Neighbours living next to a ”nightmare” state-house tenant in Tauranga have been given a two-day taxpayer-funded hotel holiday after complaining to authorities.
The complainants say they have been subjected to fights, blaring music, constant partying, drinking, drugs, police and noise control callouts and gangs regularly visiting next door for years.
They have made more than 100 complaints and in response Kāinga Ora (Housing New Zealand) gave them a two-day break at a Tauranga hotel.
”It wasn’t even a nice hotel. It was sh***y so it wasn’t like we were staying in luxury.”
National Party leader and Tauranga MP Simon Bridges has slammed Kāinga Ora after intervening on behalf of the neighbours. He has had a “gutsful for them” and “a home should be a safe haven for families, not a place of intimidation and fear”.
The neighbours, who spoke on condition of anonymity for safety reasons, say they are at their “wit’s end” due to the constant incidents at the Kāinga Ora-owned property.
“We have made more than 100 complaints and I know of five other neighbours who have also complained,” the neighbour who stayed in the hotel said.
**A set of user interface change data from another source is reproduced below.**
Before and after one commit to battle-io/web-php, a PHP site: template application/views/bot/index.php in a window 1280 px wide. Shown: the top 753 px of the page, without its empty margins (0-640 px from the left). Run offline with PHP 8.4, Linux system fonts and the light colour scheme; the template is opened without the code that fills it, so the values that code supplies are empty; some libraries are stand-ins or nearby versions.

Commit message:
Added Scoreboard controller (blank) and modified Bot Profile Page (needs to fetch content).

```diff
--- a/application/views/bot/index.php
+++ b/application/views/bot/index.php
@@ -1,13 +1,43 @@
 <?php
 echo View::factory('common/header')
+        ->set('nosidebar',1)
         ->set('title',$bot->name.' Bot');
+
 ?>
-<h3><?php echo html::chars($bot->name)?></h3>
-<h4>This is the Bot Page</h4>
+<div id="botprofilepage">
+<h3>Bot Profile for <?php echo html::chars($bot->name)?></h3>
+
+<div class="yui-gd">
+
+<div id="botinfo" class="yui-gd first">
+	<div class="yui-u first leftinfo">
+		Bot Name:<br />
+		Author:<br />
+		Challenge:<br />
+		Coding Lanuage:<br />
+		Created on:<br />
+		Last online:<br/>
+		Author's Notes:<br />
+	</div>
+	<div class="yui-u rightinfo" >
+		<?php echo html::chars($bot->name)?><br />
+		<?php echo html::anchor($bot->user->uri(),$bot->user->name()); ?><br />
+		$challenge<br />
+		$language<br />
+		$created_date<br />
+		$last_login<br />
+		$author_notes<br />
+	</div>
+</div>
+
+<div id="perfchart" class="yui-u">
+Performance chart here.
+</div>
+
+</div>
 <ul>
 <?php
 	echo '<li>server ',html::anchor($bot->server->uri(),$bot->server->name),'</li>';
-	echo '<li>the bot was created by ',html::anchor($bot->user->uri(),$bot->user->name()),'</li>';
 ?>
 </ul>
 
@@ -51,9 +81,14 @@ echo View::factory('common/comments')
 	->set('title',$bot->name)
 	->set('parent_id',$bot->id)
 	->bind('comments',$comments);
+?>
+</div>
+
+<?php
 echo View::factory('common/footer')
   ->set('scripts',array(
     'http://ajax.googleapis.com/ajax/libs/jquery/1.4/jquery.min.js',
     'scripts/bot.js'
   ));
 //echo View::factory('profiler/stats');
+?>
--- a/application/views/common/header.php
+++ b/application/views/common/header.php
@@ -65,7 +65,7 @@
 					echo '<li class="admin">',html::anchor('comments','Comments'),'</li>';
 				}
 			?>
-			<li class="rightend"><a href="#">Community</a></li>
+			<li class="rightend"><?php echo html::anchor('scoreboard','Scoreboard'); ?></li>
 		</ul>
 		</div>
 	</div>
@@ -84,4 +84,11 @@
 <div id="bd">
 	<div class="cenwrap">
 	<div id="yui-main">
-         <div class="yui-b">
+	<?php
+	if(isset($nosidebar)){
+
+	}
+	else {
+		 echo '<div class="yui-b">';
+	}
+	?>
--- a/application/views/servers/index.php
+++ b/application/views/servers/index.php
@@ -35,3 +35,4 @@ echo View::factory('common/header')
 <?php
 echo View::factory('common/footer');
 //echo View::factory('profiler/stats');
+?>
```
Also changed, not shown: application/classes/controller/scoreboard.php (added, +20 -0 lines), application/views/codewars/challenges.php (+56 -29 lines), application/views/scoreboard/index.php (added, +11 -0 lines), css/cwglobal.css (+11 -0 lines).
The hotel break came after the neighbours told Kāinga Ora “we are sick to death of it” and the department suggested the idea.
“I also wrote to MP Simon Bridges and after he made inquiries with Kāinga Ora, police and noise control on our behalf we did see a bit of action. Now we are just angry and at our wit’s end. It’s been a nightmare.
“Kāinga Ora is accountable because they told us they were just like any other rental agency but if that was the case the tenants would have been kicked out ages ago.”
Kāinga Ora Tauranga area manager Sharlene Karena-Newman said in a written statement the agency paid for the hotel break but it was a “one-off situation” and the department was “sympathetic to the neighbours and understand their tolerance'”.
The Bay of Plenty Times Weekend asked how much the hotel break cost, whether Kāinga Ora has paid for other hotel stays in New Zealand and the number and nature of the complaints made to Kāinga Ora about state homes in Tauranga.
The agency would not provide the information and the Bay of Plenty Times Weekend is now seeking these answers under the Official Information Act.
Karena-Newman said there had been a number of initiatives to help the tenant and neighbours which included a number of government agencies and families.
“In general circumstances, if there are issues with our tenants, we quickly engage them in a household action plan. This could be focused on property management, health, life or financial management skills.
“Kāinga Ora will certainly act on any complaint and investigate it within the bounds of our operations,” she said.
“We are sympathetic to the neighbours and understand their tolerance and also the pressure created on them by everyone trying to do the right thing. In this case, it also included two nights in a hotel for a neighbour to say thank you for your understanding.”
But Kāinga Ora was not the police and justice system, or local government authority, which all have powers and well-established systems based on natural justice and evidence standards to arrest or prosecute people who have broken the law, she said.
“New Zealand has a system of laws that set the threshold for determining illegal activities. This is not the responsibility of Kāinga Ora or any private property owner.”
She said Kāinga Ora tenants were just like any other members of the community.
“It is inappropriate to stereotype people because of their living circumstances just as it would be to do so by ethnicity or gender or salary.”
Kāinga Ora would continue to work on this matter with those concerned, she said.
But Bridges said it was the Government’s decision to axe evictions for anti-social behaviour that had meant tenants, such as this one, were being disruptive while families were forced to wait on the list.
He said it had got so bad Kāinga Ora was putting affected families up in motels wasting millions of taxpayer dollars.
Bridges blamed the Government’s soft on crime approach which has filtered down into Kāinga Ora.
National was purposing a remind, remedy, remove system under its Social Services Discussion Document.
“This would see housing providers providing a warning (reminder) in the case of poor behaviour; assistance to fix an issue (remedy); and in those cases where a tenant refuses to change, they should be removed. We believe anti-social behaviours such as violence and drug use should have consequences.
“It’s not right law-abiding New Zealanders are forced to leave their homes to have a break from their unruly Kāinga Ora neighbours.”
But Associate Minister for Housing Kris Faafoi said Bridges’ reaction to the situation was predictably knee-jerk and simplistic. He appreciated how difficult this was for the neighbours but suggested Bridges sits down with the tenant.
”I would also ask that if he thinks this person should be thrown out on to the street, where does he think they should go and how does he expect them to get the help and support they need for what I understand are a range of complex and inter-linked issues?”
A police spokeswoman said due to privacy reasons it could not provide details on callouts to a specific address but it had been to the area.
Tauranga City Council said it could not comment on noise control complaints due to privacy reasons.